The city of Miami has a $60-million hole in its budget and has declared a state of “financial urgency” in order to fill about two-thirds of it, but how many times can city leaders declare an emergency?
It’s time for city leaders — both elected and administrative — to ask whether the solution to this latest shortfall is only digging the city deeper into unsustainability. When commissioners unequivocally take tax increases off the table — even decreasing the tax rate as the city’s property-tax picture brightens — they hamstring efforts to put the city on more-solid financial ground.
Financial urgency is a neat little maneuver, allowed by state law, that lets cities force concessions from their employees in order to balance the books. In Miami, that means that the city can either resuscitate comatose negotiations with its employees’ unions or get what it needs without them.
The unions — firefighters, police, sanitation and general employees — of course call this tactic an abuse of the law. City administration says the financial urgency designation is necessary because the unions aren’t budging.
Clearly, something’s got to give, and in this case, it’s everyone.
This is the city’s third financial urgency in as many years. The first time, administrators had a $116 million hole to plug, and commissioners imposed pay cuts, eliminated perks and scaled back pension benefits. Last year, the city and unions came to a meeting of the minds to help fill a $61 million shortfall. This year, the city plans to cut 27 vacant positions, renegotiate information technology contracts and curtail spending citywide to save about $20 million.
Employee pensions will cost millions more this year, as they do every year. The reality is that pensions are becoming unsustainable to keep up without concessions now, and with more reasonable terms in future contracts. The city’s long-term battle with its budget, especially in this slowly recovering economy, should force disgruntled unions into the real world, where the rest of working Miamians have faced layoffs and cutbacks in their own lives, too — and made adjustments to cope.

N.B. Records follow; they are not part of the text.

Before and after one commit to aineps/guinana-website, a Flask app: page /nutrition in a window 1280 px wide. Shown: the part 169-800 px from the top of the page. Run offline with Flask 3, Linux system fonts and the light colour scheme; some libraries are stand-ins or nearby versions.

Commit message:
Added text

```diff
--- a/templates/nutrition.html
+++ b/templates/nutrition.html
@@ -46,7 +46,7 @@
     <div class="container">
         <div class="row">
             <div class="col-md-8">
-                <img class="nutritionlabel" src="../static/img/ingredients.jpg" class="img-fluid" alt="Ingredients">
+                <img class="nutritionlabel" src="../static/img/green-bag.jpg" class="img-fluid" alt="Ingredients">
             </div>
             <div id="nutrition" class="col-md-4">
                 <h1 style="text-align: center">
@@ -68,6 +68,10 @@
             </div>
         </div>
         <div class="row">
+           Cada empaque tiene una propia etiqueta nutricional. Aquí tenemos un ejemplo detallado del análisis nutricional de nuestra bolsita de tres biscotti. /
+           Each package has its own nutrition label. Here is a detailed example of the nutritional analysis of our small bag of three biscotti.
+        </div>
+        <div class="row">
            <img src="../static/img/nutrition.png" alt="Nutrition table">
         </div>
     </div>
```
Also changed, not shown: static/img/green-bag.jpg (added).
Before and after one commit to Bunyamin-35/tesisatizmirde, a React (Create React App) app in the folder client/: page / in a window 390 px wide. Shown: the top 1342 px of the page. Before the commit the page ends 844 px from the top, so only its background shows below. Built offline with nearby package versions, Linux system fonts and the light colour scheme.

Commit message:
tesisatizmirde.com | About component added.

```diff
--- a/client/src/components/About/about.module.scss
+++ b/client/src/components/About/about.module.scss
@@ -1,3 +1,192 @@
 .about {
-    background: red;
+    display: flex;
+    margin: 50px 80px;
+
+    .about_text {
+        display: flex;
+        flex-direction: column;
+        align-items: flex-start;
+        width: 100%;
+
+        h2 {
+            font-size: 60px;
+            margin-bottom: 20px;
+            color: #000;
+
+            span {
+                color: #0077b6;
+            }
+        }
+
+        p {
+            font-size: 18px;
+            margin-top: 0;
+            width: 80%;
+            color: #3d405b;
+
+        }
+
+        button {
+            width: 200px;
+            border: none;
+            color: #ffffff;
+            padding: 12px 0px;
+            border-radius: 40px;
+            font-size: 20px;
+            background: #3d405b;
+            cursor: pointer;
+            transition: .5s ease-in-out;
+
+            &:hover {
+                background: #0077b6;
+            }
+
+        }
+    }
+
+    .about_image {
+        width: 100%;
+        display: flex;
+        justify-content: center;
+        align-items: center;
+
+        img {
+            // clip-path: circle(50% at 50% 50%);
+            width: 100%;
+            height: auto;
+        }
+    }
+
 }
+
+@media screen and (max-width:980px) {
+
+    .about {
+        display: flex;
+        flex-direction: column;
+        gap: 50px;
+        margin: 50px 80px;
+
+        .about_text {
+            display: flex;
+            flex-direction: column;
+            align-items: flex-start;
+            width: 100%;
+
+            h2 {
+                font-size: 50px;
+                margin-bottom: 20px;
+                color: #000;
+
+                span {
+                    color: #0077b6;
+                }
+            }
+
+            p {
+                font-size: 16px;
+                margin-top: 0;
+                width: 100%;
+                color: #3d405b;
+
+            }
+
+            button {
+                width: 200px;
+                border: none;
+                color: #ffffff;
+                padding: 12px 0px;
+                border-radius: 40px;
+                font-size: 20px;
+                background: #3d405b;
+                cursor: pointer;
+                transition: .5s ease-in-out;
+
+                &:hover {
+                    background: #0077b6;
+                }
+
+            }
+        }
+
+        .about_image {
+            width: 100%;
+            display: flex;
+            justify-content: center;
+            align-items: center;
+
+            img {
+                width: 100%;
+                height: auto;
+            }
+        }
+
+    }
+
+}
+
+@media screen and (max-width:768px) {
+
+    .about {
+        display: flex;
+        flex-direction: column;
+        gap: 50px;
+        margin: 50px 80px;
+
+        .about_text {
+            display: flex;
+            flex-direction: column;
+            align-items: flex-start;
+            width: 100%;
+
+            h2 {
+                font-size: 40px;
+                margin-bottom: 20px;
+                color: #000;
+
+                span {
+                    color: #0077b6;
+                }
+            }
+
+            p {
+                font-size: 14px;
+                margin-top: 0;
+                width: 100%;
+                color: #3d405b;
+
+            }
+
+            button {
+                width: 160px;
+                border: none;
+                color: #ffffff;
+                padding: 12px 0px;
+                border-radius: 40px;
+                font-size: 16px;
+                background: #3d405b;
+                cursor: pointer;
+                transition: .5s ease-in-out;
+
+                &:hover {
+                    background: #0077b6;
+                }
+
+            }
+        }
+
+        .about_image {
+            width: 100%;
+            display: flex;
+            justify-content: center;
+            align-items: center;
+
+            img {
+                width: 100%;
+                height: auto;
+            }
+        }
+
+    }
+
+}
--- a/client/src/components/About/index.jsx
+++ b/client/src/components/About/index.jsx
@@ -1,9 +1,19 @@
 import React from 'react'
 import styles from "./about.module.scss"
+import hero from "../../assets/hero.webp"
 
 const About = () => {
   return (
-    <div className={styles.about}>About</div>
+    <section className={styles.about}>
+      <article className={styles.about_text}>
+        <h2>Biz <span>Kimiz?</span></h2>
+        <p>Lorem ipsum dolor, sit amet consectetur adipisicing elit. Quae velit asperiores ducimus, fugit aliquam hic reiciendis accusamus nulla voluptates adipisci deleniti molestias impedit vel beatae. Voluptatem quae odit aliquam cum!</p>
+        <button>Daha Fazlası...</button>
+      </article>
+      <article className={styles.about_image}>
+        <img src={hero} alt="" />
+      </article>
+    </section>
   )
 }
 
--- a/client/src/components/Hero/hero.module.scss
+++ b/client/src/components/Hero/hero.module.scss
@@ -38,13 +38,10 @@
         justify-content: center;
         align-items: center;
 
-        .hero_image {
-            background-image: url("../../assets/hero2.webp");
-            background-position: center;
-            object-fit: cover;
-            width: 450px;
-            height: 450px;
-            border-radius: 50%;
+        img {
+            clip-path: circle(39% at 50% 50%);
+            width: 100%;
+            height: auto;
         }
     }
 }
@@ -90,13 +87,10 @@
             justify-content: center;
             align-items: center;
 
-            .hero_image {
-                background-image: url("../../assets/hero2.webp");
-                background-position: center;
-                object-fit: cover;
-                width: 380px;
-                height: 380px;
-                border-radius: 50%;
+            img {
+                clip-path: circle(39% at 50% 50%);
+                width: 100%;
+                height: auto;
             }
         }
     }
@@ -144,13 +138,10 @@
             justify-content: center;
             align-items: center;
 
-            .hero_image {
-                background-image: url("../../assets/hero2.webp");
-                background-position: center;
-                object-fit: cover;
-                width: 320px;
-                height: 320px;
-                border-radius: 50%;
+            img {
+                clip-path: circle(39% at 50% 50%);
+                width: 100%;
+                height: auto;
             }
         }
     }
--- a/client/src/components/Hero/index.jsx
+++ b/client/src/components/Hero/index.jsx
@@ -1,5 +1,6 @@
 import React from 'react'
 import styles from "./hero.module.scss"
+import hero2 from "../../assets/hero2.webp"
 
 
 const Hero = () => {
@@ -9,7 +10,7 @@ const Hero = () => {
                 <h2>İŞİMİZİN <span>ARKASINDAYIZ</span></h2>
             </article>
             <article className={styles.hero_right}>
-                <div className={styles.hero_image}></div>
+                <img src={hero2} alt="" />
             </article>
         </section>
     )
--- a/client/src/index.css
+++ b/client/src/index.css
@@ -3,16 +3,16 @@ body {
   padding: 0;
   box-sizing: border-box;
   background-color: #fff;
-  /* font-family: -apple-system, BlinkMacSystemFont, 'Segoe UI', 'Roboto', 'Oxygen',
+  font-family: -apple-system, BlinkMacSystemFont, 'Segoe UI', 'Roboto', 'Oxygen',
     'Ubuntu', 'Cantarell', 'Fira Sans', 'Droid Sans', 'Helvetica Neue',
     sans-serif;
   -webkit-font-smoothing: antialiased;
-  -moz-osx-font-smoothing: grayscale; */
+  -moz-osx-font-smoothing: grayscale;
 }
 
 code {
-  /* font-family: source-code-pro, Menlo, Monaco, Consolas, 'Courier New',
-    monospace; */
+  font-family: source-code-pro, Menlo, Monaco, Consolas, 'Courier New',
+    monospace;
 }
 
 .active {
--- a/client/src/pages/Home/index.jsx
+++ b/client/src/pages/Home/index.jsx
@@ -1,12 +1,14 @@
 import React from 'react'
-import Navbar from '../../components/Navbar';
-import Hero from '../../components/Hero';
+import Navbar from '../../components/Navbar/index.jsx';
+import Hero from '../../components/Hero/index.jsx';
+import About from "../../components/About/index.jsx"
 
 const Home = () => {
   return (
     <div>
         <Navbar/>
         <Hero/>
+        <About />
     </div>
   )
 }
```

City officials are suggesting an array of concessions including having police officers continue paying a per-mile fee for their take-home cars; having the fire department keep overtime spending flat; and having firefighters and solid-waste employees pay higher co-pays on their health insurance.
That said, union leaders are right to ask if the city is doing all it can to raise revenue. Cut, cut, cut has been the city’s default position. But there’s little indication that it’s thinking outside of the box — or has the temerity to take politics out of the equation. Miami-Dade County, for instance, took $25 million from its own water and sewer department, declared it a loan and has a plan to pay it back.
The city, too, must look at where it is needlessly subsidizing services and, yes, ask residents to come up with a little more. At $380 a year, does the fee for trash pickup and recycling cover the actual cost the way it does in other South Florida cities that charge more?
Even the good news in this whole situation managed to be subverted. With rising property values, the city saw a $3.3 million increase.
But instead of, at the very least, maintaining the overall tax rate, commissioners last week reduced it, saving homeowners a little morethan three bucks on average a year — and giving commissioners bragging rights to having lowered taxes come reelection time.
That’s not how to put the city on more-solid financial footing.